Thermometer used to measure temp.
Gabriel Fahrenheit (1686-1736) made especially good thermometers. He devised his own
Different scale was adopted by scientists for temp. measurements called Celsius scale named after
Swedish astronomer named Anders Celsius (1701-1744). It is more compatible w/ metric system.
o Freezing point of pure water at sea level is 0 degrees and the boiling point of pure water is
o Figure 2-9 compares the 2 scales (p.62)
Third scale is part of the International System of Units (SI). It is called the Kelvin Scale named
after William Thompson, Lord Kelvin.
o Unit of temp is the Kelvin.
o Degree symbol is not used
o Kelvin is the same size as the Celsius degree
o The difference is that the Kelvin has a different 0 point. Absolute 0 = -273 degrees Celsius.
Absolute 0 is the point at which the motion of particles of matter (kinetic energy) ceases.
Sample problem 2 on board
Work practice problems 3 & 4 in notebook
Work alt sample problems 2, 3 & 4 in notebook.
Home work 2-2 Practice & reinforce
Matter is anything that has mass and takes up volume…even air.
States of Matter
1. Solid- has shape & volume. High density
2. Liquid- volume but no shape. Assumes shape of container. High density
3. Gas- no definite shape or volume. It expands to fill the available volume of its container. Low density
(depends upon pressure)
4. Plasma- exists at extremely high temperature. Low density
You can change the state of matter by heating or cooling (altering amount of energy). This can cause
it to go from one state to another.
Physical properties- characteristics of a substance that can be observed w/o altering the identity of the
substance, ie> density, color & melting point
Chemical properties- characteristics of a substance that cannot be observed w/o physically altering it,
Physical change- identity of substance does not change ie> heat, melt, freeze, crush, tear
Chemical change- alter the identity of the substance, ie> burning, rusting
Conservation of Matter
Law of Conservation of Matter- Like energy, matter is neither created or destroyed.
Proven by Antoine Lavosier, “father of modern chemistry”, Frenchmen (1743-1794). Proved Law of
Conservation of Energy by burning a candle under glass on a balance. He insisted upon precise tools
for accurate & precise measurements. He was beheaded during the Reign of Terror that followed the
Homework 2-3 Practice Problems & Review
2-4 Elements & Compounds
An Element is a substance that cannot be separated into simpler substances by a chemical change
Everything then is made up of elements
Elements are listed on the periodic table
sometimes common name, ie> H, He
sometimes Latin name, ie> Na= sodium/natrium Au= gold/aurum
A Compound is two or more elements combined in a chemical reaction.
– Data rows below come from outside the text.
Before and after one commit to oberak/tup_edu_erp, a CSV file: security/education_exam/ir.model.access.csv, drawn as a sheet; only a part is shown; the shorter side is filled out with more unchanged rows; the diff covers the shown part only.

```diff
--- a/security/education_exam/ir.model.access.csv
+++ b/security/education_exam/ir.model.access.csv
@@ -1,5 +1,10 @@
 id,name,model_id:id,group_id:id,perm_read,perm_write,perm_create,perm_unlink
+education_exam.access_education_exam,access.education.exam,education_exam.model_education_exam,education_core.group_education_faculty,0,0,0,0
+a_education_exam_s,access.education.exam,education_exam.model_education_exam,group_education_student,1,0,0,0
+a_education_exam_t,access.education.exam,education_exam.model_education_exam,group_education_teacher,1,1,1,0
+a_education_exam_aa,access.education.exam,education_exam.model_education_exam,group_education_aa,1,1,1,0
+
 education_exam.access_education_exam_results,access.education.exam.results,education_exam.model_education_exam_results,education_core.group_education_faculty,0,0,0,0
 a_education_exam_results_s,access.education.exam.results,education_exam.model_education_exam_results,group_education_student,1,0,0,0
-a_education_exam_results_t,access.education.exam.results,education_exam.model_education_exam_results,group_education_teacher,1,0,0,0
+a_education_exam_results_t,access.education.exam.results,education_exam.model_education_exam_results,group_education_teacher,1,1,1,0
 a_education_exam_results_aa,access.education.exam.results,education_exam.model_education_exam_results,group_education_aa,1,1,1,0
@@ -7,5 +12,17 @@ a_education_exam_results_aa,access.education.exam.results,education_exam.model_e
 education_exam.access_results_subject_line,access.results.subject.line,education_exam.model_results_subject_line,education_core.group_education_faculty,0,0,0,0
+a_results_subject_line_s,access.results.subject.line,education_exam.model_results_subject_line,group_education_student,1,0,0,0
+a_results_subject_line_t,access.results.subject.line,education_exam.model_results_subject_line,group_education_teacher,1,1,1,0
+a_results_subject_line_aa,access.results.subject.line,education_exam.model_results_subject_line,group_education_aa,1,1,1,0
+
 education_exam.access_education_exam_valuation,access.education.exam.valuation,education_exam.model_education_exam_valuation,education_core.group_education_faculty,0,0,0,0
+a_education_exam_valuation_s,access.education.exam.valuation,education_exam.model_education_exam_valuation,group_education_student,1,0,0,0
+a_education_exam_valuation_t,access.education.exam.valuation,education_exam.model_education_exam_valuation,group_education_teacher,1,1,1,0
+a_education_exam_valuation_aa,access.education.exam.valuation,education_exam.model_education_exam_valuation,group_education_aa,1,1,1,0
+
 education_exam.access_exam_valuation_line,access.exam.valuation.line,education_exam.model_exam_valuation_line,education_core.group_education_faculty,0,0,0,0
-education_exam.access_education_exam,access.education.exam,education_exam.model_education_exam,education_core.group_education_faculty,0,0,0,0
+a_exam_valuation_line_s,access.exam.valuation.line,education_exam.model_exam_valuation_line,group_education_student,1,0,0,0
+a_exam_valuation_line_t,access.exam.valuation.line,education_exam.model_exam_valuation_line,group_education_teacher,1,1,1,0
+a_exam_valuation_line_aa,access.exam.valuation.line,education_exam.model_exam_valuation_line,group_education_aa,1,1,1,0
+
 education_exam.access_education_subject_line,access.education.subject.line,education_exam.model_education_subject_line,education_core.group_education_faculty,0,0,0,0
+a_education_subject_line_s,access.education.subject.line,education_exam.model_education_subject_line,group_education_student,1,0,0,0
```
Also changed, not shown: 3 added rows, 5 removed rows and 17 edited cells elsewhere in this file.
A compound is a substance that contains two or more elements combined in a fixed proportion
Have a new set of properties, ie> H2O is the same anywhere you go
Distinguishing between Elements & Compounds
Elements and compounds are both pure substances- they have a unique set of physical & chemical
Electrolysis- a technique can tear apart some compounds w/ electricity but not elements
Visual- Paper clips hooked and unhookedl
2-5 Mixtures- can be separated into two or more pure substances
1. Heterogeneous- visibly different parts ie> some salad dressings, chocolate chip cookies, what other
2. Homogeneous- no visibly different parts. Ie> air, seawater, other examples?
Separating mixtures- kinds that do not cause chemical changes include:
1. filtration- used to separate heterogeneous mixtures by passing through a filter
2. Distillation- used to separate homogeneous mixtures. Can be used to separate solid impurities from
liquids- take advantage of different boiling points, lower boiling point changes into gas first
3. Crystallization- used for homogeneous mixtures. Can be used through evaporation
4. Chromatography- used for homogeneous mixtures. Separated by flowing along a stationary substance.
Ie> ink through paper separates by color, some are held by while others move ahead. Pattern of colors
shows separated pigments.
Mix dye with water. Pour through paper filter. Is mixture homogeneous or heterogeneous?
Changes in matter are always accompanied by changes in energy.